|Godspeed, little book! (and for Christ's sake, Elim, don't look behind you!)|
And I can't even talk about what that's like just now - really, I'll just get hopelessly verklempt - but here to help mark the occasion are no less than three fabulous things!
Thing 1: "Evil" Dan Bensen is back, graciously hosting me for Part 2 of our first epic podcast. Hear enthusiastic rantings about gender-bending characters and philosophically-fraught alien sexcapades! Enjoy enlightened discussion of skyscrapers, superbuses, and the Ottoman Empire! See... Bulgarian Zoidberg?
Thing 2: The dauntlessly cheerful Kristin Centorcelli has undertaken to interview me! This for me was a surprise and a huge delight, not only because she's so much fun to the square inch, but also because MyBookishWays is one of the coolest book blogs I know. Go for my cute face, but stay for interviews, book reviews, and giveaways that will broaden your horizons and enhance your TBR pile!
Thing 3: Did I mention that we're doing a Twitter contest? Check out the One Night in Sixes Hashtag Shenanigans Sweepstakes for your chance to win a $50 gift card!
And maybe it's appropriate that today is the day to display the finished map pencils, because today is also the day that our boy Sil gets his first inside glimpse of Sixes - and it's quite something...!
It was a fascinating place, though.
Hot and headachey as he was, even Sil had to appreciate that much.
As the horse's plodding steps brought Sil further inside the city, he couldn't avoid the grand hotel that dominated the northern end of the island.
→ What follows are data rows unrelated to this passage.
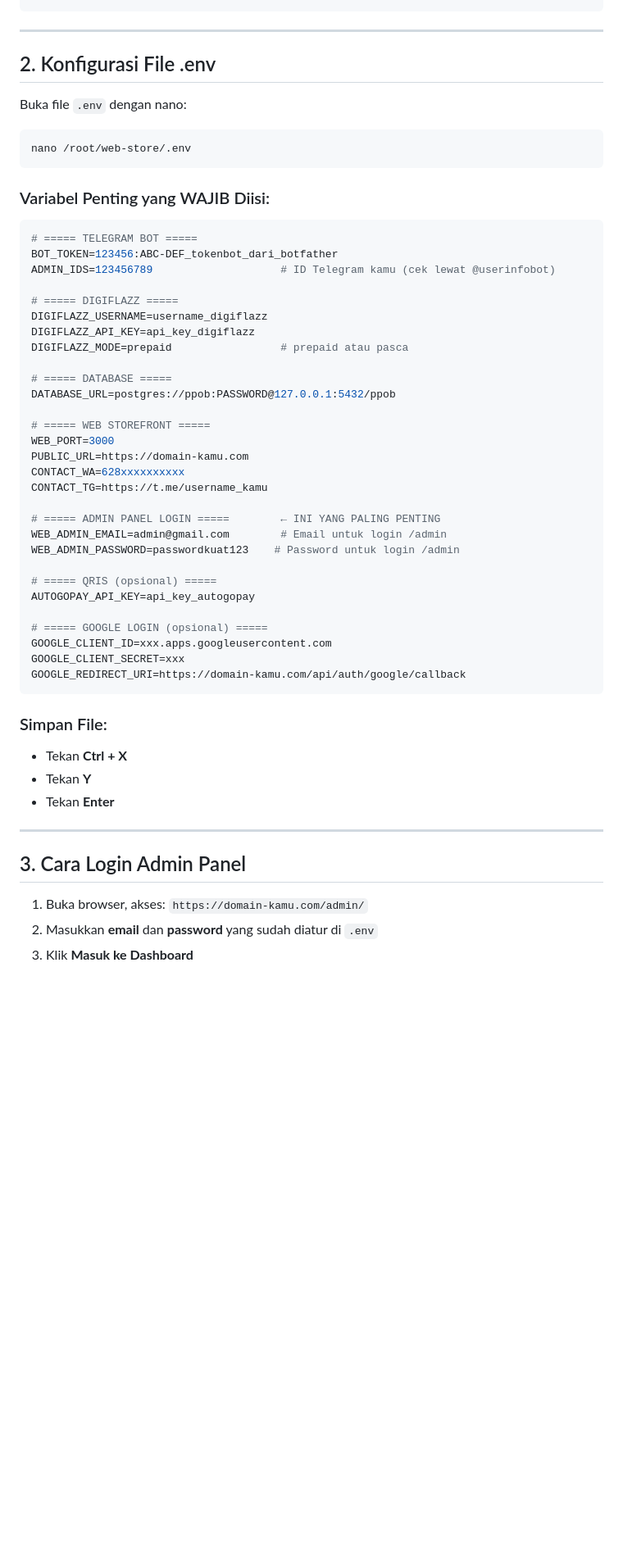
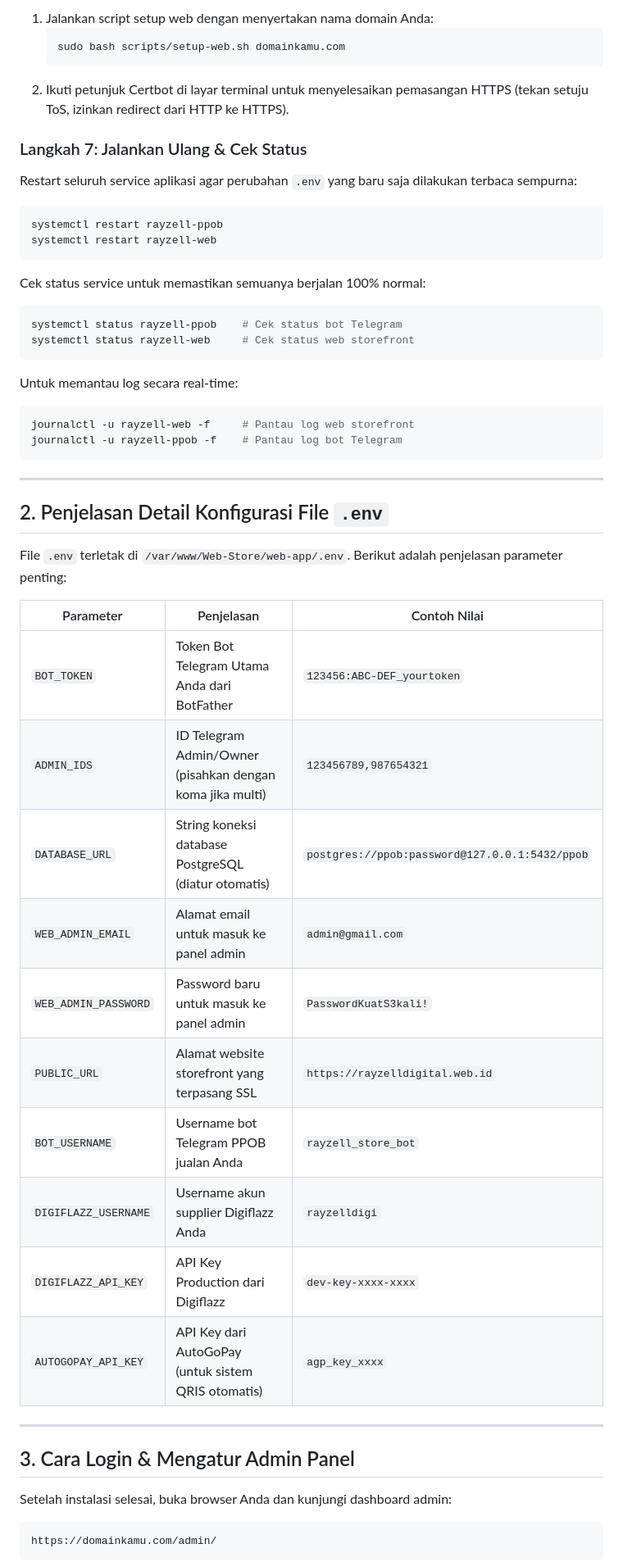
Before and after one commit to Rayzell25/Web-Store, a Markdown page: README.md, the part around one of its changes. Shown at 82% size. Drawn GitHub-style; blank space fills up the shorter version.

Commit message:
docs: upgrade README with complete step-by-step VPS deployment guide

````diff
--- a/README.md
+++ b/README.md
@@ -35,59 +124,53 @@ bash install.sh
+1. Jalankan script setup web dengan menyertakan nama domain Anda:
+   ```bash
+   sudo bash scripts/setup-web.sh domainkamu.com
+   ```
+2. Ikuti petunjuk Certbot di layar terminal untuk menyelesaikan pemasangan HTTPS (tekan setuju ToS, izinkan redirect dari HTTP ke HTTPS).
+
+### Langkah 7: Jalankan Ulang & Cek Status
+Restart seluruh service aplikasi agar perubahan `.env` yang baru saja dilakukan terbaca sempurna:
+```bash
+systemctl restart rayzell-ppob
+systemctl restart rayzell-web
+```
+
+Cek status service untuk memastikan semuanya berjalan 100% normal:
+```bash
+systemctl status rayzell-ppob    # Cek status bot Telegram
+systemctl status rayzell-web     # Cek status web storefront
+```
+
+Untuk memantau log secara real-time:
+```bash
+journalctl -u rayzell-web -f     # Pantau log web storefront
+journalctl -u rayzell-ppob -f    # Pantau log bot Telegram
 ```
 
 ---
 
-## 2. Konfigurasi File .env
+## 2. Penjelasan Detail Konfigurasi File `.env`
 
-Buka file `.env` dengan nano:
+File `.env` terletak di `/var/www/Web-Store/web-app/.env`. Berikut adalah penjelasan parameter penting:
 
-```bash
-nano /root/web-store/.env
-```
-
-### Variabel Penting yang WAJIB Diisi:
-
-```env
-# ===== TELEGRAM BOT =====
-BOT_TOKEN=123456:ABC-DEF_tokenbot_dari_botfather
-ADMIN_IDS=123456789                    # ID Telegram kamu (cek lewat @userinfobot)
-
-# ===== DIGIFLAZZ =====
-DIGIFLAZZ_USERNAME=username_digiflazz
-DIGIFLAZZ_API_KEY=api_key_digiflazz
-DIGIFLAZZ_MODE=prepaid                 # prepaid atau pasca
-
-# ===== DATABASE =====
-DATABASE_URL=postgres://ppob:PASSWORD@127.0.0.1:5432/ppob
-
-# ===== WEB STOREFRONT =====
-WEB_PORT=3000
-PUBLIC_URL=https://domain-kamu.com
-CONTACT_WA=628xxxxxxxxxx
-CONTACT_TG=https://t.me/username_kamu
-
-# ===== ADMIN PANEL LOGIN =====        ← INI YANG PALING PENTING
-WEB_ADMIN_EMAIL=admin@gmail.com        # Email untuk login /admin
-WEB_ADMIN_PASSWORD=passwordkuat123    # Password untuk login /admin
-
-# ===== QRIS (opsional) =====
-AUTOGOPAY_API_KEY=api_key_autogopay
-
-# ===== GOOGLE LOGIN (opsional) =====
-GOOGLE_CLIENT_ID=xxx.apps.googleusercontent.com
-GOOGLE_CLIENT_SECRET=xxx
-GOOGLE_REDIRECT_URI=https://domain-kamu.com/api/auth/google/callback
-```
-
-### Simpan File:
-- Tekan **Ctrl + X**
-- Tekan **Y**
-- Tekan **Enter**
+| Parameter | Penjelasan | Contoh Nilai |
+|---|---|---|
+| `BOT_TOKEN` | Token Bot Telegram Utama Anda dari BotFather | `123456:ABC-DEF_yourtoken` |
+| `ADMIN_IDS` | ID Telegram Admin/Owner (pisahkan dengan koma jika multi) | `123456789,987654321` |
+| `DATABASE_URL` | String koneksi database PostgreSQL (diatur otomatis) | `postgres://ppob:password@127.0.0.1:5432/ppob` |
+| `WEB_ADMIN_EMAIL` | Alamat email untuk masuk ke panel admin | `admin@gmail.com` |
+| `WEB_ADMIN_PASSWORD` | Password baru untuk masuk ke panel admin | `PasswordKuatS3kali!` |
+| `PUBLIC_URL` | Alamat website storefront yang terpasang SSL | `https://rayzelldigital.web.id` |
+| `BOT_USERNAME` | Username bot Telegram PPOB jualan Anda | `rayzell_store_bot` |
+| `DIGIFLAZZ_USERNAME` | Username akun supplier Digiflazz Anda | `rayzelldigi` |
+| `DIGIFLAZZ_API_KEY` | API Key Production dari Digiflazz | `dev-key-xxxx-xxxx` |
+| `AUTOGOPAY_API_KEY` | API Key dari AutoGoPay (untuk sistem QRIS otomatis) | `agp_key_xxxx` |
 
 ---
 
-## 3. Cara Login Admin Panel
+## 3. Cara Login & Mengatur Admin Panel
 
-1. Buka browser, akses: `https://domain-kamu.com/admin/`
-2. Masukkan **email** dan **password** yang sudah diatur di `.env`
-3. Klik **Masuk ke Dashboard**
+Setelah instalasi selesai, buka browser Anda dan kunjungi dashboard admin:
+```
+https://domainkamu.com/admin/
+```
 
````
Also changed, not shown: other parts of README.md (+195 -201 lines).
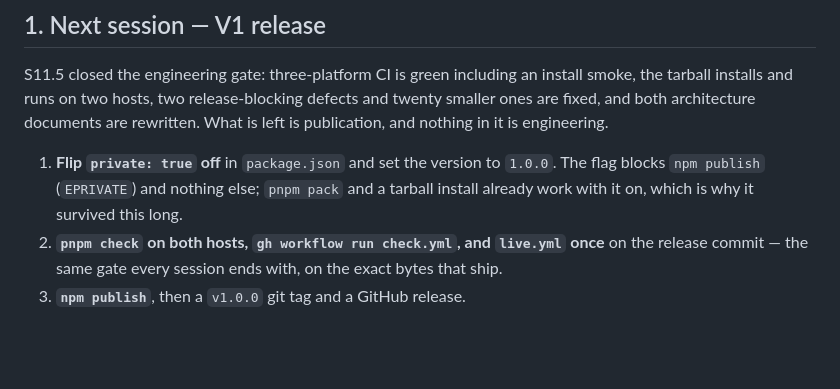
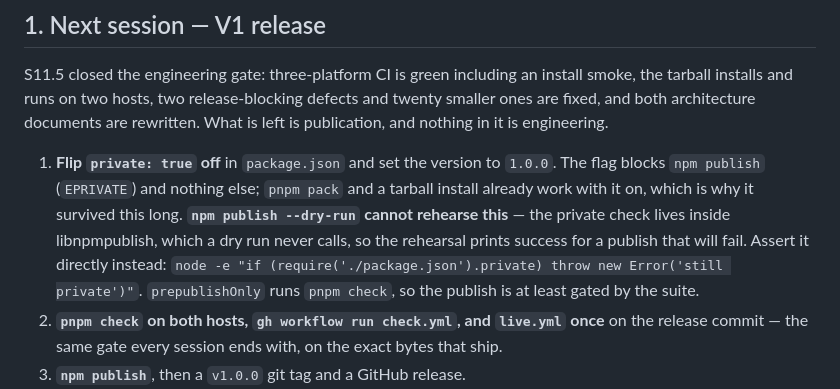
Before and after one commit to earthwalker17/MiniDSH, a Markdown page: BLUEPRINT.md, the part around the change. Rendered like a GitHub page; blank space fills up the shorter version.

Commit message:
docs(blueprint): the release step asserts the private flag, since a dry run cannot
`npm publish --dry-run` prints success for a publish that will fail with
EPRIVATE: the check lives inside libnpmpublish, which a dry run never calls.
The one natural safety net before a real publish is blind to the one thing on
the checklist, so the step now asserts the flag directly.

Co-Authored-By: Claude Opus 5 (1M context) <noreply@anthropic.com>
Claude-Session: https://claude.ai/code/session_01RN8q1vJBxzW9AbwmAafwCg

```diff
--- a/BLUEPRINT.md
+++ b/BLUEPRINT.md
@@ -6,7 +6,7 @@ What comes next, the route to get there, what is still undecided, and a compact
 
 S11.5 closed the engineering gate: three-platform CI is green including an install smoke, the tarball installs and runs on two hosts, two release-blocking defects and twenty smaller ones are fixed, and both architecture documents are rewritten. What is left is publication, and nothing in it is engineering.
 
-1. **Flip `private: true` off** in `package.json` and set the version to `1.0.0`. The flag blocks `npm publish` (`EPRIVATE`) and nothing else; `pnpm pack` and a tarball install already work with it on, which is why it survived this long.
+1. **Flip `private: true` off** in `package.json` and set the version to `1.0.0`. The flag blocks `npm publish` (`EPRIVATE`) and nothing else; `pnpm pack` and a tarball install already work with it on, which is why it survived this long. **`npm publish --dry-run` cannot rehearse this** — the private check lives inside libnpmpublish, which a dry run never calls, so the rehearsal prints success for a publish that will fail. Assert it directly instead: `node -e "if (require('./package.json').private) throw new Error('still private')"`. `prepublishOnly` runs `pnpm check`, so the publish is at least gated by the suite.
 2. **`pnpm check` on both hosts, `gh workflow run check.yml`, and `live.yml` once** on the release commit — the same gate every session ends with, on the exact bytes that ship.
 3. **`npm publish`**, then a `v1.0.0` git tag and a GitHub release.
 4. **The README quick start becomes `npx minidsh chat --cwd <repo>`.** Today it says a clone or a packed tarball; publication is the only thing that makes the shorter line true.
```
It was a striking, handsome thing, all elegant white columns and black wrought-iron cresting, clean and stark and somehow immaculately preserved.
The ferryman had called it La Saciadería, a strange word assembled from familiar pieces. The best Ardish would probably be 'the Satisfactory', with a mercantile emphasis on 'factory'. Given how many appetites the place apparently serviced, that sounded about right.
La Saciadería had her opposite much farther down the road, in the ingenious native pueblo rooted in the far end of the island. A full four stories tall at its peak, it spread its free-flowing adobe arms in an organic embrace, a living wall for the southern parts of the island.
As the ferryman had said, this was La Soleada, the Sunny Lady, and it wasn't hard to understand the name. She was home and mother to almost half the local population, who had somehow contrived to make that beige clay sparkle like gold in the searing light. The other tiny details that caught Sil's eye – the paintings, the splashes of color, the dark wooden lines of ladders and the exposed ends of ceiling-beams – testified to the perfect expertise of her architects.
Between these two towering great matrons, the rest of Sixes scattered out in a jumbled compromise of clay and wood and sometimes clay-covered wood, as if the owners wanted to show off their houses' exotic bones for envious neighbors.
Who, for their part, seemed to have retreated inside to wait out the heat of the day, leaving just a few dogs and free-roaming birds to keep the peace. Aside from some turkey-gabbling and the distant cries of an infant, the heavy air hung undisturbed. Sil would be pleased to keep it that way.